Yildirim B., YEŞİLOĞLU T. , Incesu M. , Kamiloglu M., OZGUVEN F., TUZCU O., ...Daha Fazla

JOURNAL OF FOOD AGRICULTURE & ENVIRONMENT, cilt.8, ss.834-838, 2010 (SCI İndekslerine Giren Dergi) identifier identifier

  • Cilt numarası: 8 Konu: 2
  • Basım Tarihi: 2010
  • Dergi Adı: JOURNAL OF FOOD AGRICULTURE & ENVIRONMENT
  • Sayfa Sayıları: ss.834-838

Özet

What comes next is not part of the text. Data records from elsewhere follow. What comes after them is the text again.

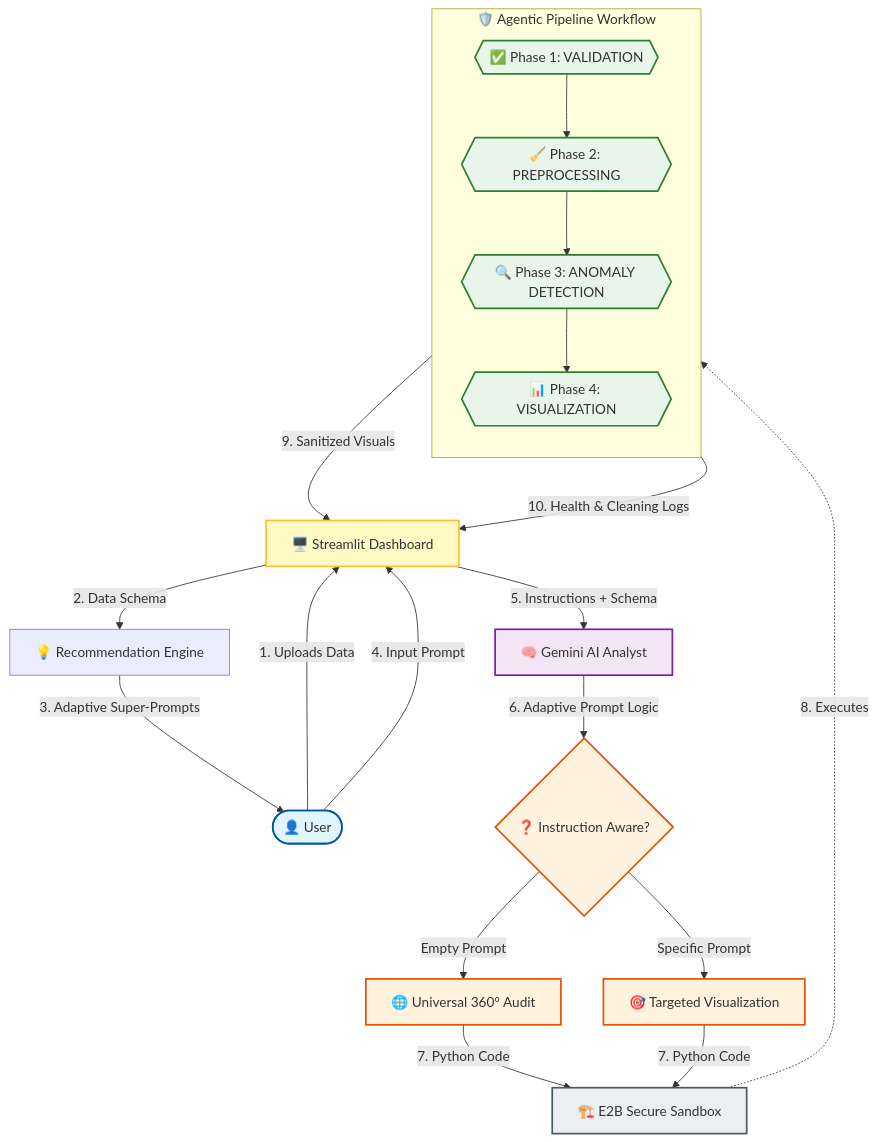
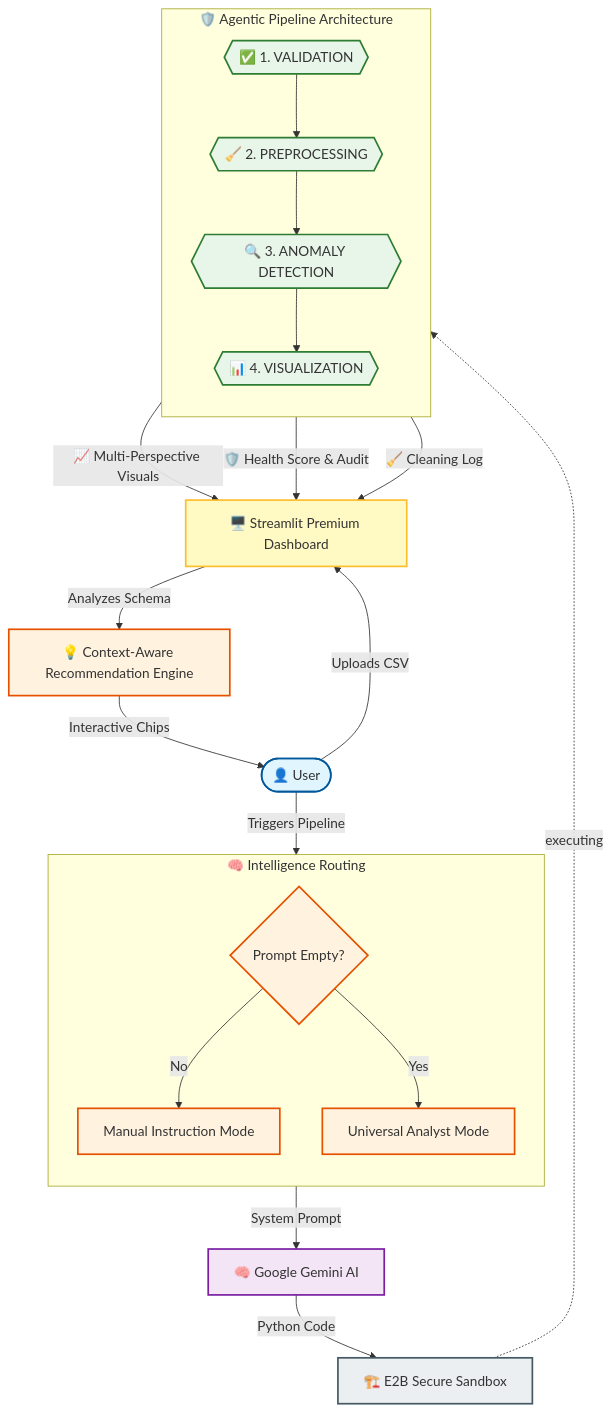
Before and after one commit to Arvindtechicon/Agentic-Data-Sanitizer: the diagram in README.md, drawn with Mermaid. The commit also changed other lines of this file and 4 other files, not shown here.

Commit message:
Universal Analyst Documentation: Updated architecture diagram, technical report with v1.5 features, and finalized demo script. Re-added .gitignore to protect large assets.

````diff
--- a/README.md
+++ b/README.md
@@ -34,56 +34,55 @@
 ```mermaid
 flowchart TD
     %% Node Definitions
     User([👤 User])
-    UI[🖥️ Streamlit Dashboard]
-    Recs[💡 Recommendation Engine]
-    LLM[🧠 Gemini AI Analyst]
+    UI[🖥️ Streamlit Premium Dashboard]
+    Recs[💡 Context-Aware Recommendation Engine]
+    LLM[🧠 Google Gemini AI]
     Sandbox[🏗️ E2B Secure Sandbox]
     
-    %% Logic Decision
-    Logic{❓ Instruction Aware?}
-    Univ[🌐 Universal 360° Audit]
-    Target[🎯 Targeted Visualization]
+    subgraph MultiMode [🧠 Intelligence Routing]
+        direction TB
+        ModeSelect{Prompt Empty?}
+        Manual[Manual Instruction Mode]
+        Universal[Universal Analyst Mode]
+        ModeSelect -->|No| Manual
+        ModeSelect -->|Yes| Universal
+    end
 
-    subgraph Pipeline [🛡️ Agentic Pipeline Workflow]
+    subgraph Pipeline [🛡️ Agentic Pipeline Architecture]
         direction TB
-        V{{✅ Phase 1: VALIDATION}}
-        P{{🧹 Phase 2: PREPROCESSING}}
-        A{{🔍 Phase 3: ANOMALY DETECTION}}
-        Z{{📊 Phase 4: VISUALIZATION}}
+        V{{✅ 1. VALIDATION}}
+        P{{🧹 2. PREPROCESSING}}
+        A{{🔍 3. ANOMALY DETECTION}}
+        Z{{📊 4. VISUALIZATION}}
         V --> P --> A --> Z
     end
 
     %% Connections
-    User -->|1. Uploads Data| UI
-    UI -->|2. Data Schema| Recs
-    Recs -->|3. Adaptive Super-Prompts| User
+    User -->|Uploads CSV| UI
+    UI -->|Analyzes Schema| Recs
+    Recs -->|Interactive Chips| User
+    User -->|Triggers Pipeline| MultiMode
+    MultiMode -->|System Prompt| LLM
+    LLM -->|Python Code| Sandbox
+    Sandbox -. executing .-> Pipeline
     
-    User -->|4. Input Prompt| UI
-    UI -->|5. Instructions + Schema| LLM
-    LLM -->|6. Adaptive Prompt Logic| Logic
-    
-    Logic -->|Empty Prompt| Univ
-    Logic -->|Specific Prompt| Target
-    
-    Univ & Target -->|7. Python Code| Sandbox
-    Sandbox -.->|8. Executes| Pipeline
-    
-    Pipeline -->|9. Sanitized Visuals| UI
-    Pipeline -->|10. Health & Cleaning Logs| UI
+    Z -->|📈 Multi-Perspective Visuals| UI
+    V -->|🛡️ Health Score & Audit| UI
+    P -->|🧹 Cleaning Log| UI
 
     %% Styling 
     classDef user fill:#e1f5fe,stroke:#01579b,stroke-width:2px;
     classDef ui fill:#fff9c4,stroke:#fbc02d,stroke-width:2px;
     classDef ai fill:#f3e5f5,stroke:#7b1fa2,stroke-width:2px;
     classDef sandbox fill:#eceff1,stroke:#455a64,stroke-width:2px;
     classDef pipe fill:#e8f5e9,stroke:#2e7d32,stroke-width:2px;
-    classDef logic fill:#fff3e0,stroke:#e65100,stroke-width:2px;
+    classDef mode fill:#fff3e0,stroke:#e65100,stroke-width:2px;
 
     class User user;
     class UI ui;
     class LLM ai;
     class Sandbox sandbox;
-    class Logic,Univ,Target logic;
     class V,P,A,Z pipe;
+    class Recs,ModeSelect,Manual,Universal mode;
 ```
````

Increasing the high-quality yield of a cultivated fruit species is an important method for improving its ability to compete in world markets. A high fruit yield and an increase in the proportion of marketable fruit will aid in obtaining the market objectives for the species. To this end, pruning is a very important horticultural practice. Mechanical pruning has numerous advantages over classical pruning, such as enabling control over the tree size and providing mechanization in large and dense orchards that make hand pruning applications difficult and expensive. Mechanical pruning is used widely in developed countries for many horticultural crops including citrus. In Turkey, established citrus orchards generally have dense foliage and planting, making pest and disease management very difficult. It is necessary to improve orchard management and to introduce new technologies to production areas. Thus, the introduction of mechanical pruning into Turkish citrus orchards may have the potential to improve production. In this study, our aim was to determine the effects of mechanical pruning applications on the 'Star Ruby' grapefruit, the most commonly grown grapefruit variety in Turkey. Our pruning treatments included the following: 1) hedging, 2) topping and 3) hedging and topping. The study was carried out with thirteen-year-old Star Ruby grapefruit trees that were budded onto local sour orange (Citrus aurantium L.) rootstock. The trees were planted using semi-dense spacing (8 m x 4 m) in orchards established in Adana between 2004 and 2006. The orchard was then mechanically pruned each year. Our results indicate that the highest yield was obtained from the topping-hedging treatment, while the lowest yield was obtained from the topping treatment. Mechanical pruning, especially the topping treatment, increased the fruit size as compared to the control. Taken together, our results demonstrate that mechanical pruning is a potential option for grapefruit planted in semi-dense orchards. The small decrease in yield due to the mechanical pruning may have been caused by the repeated application over three years.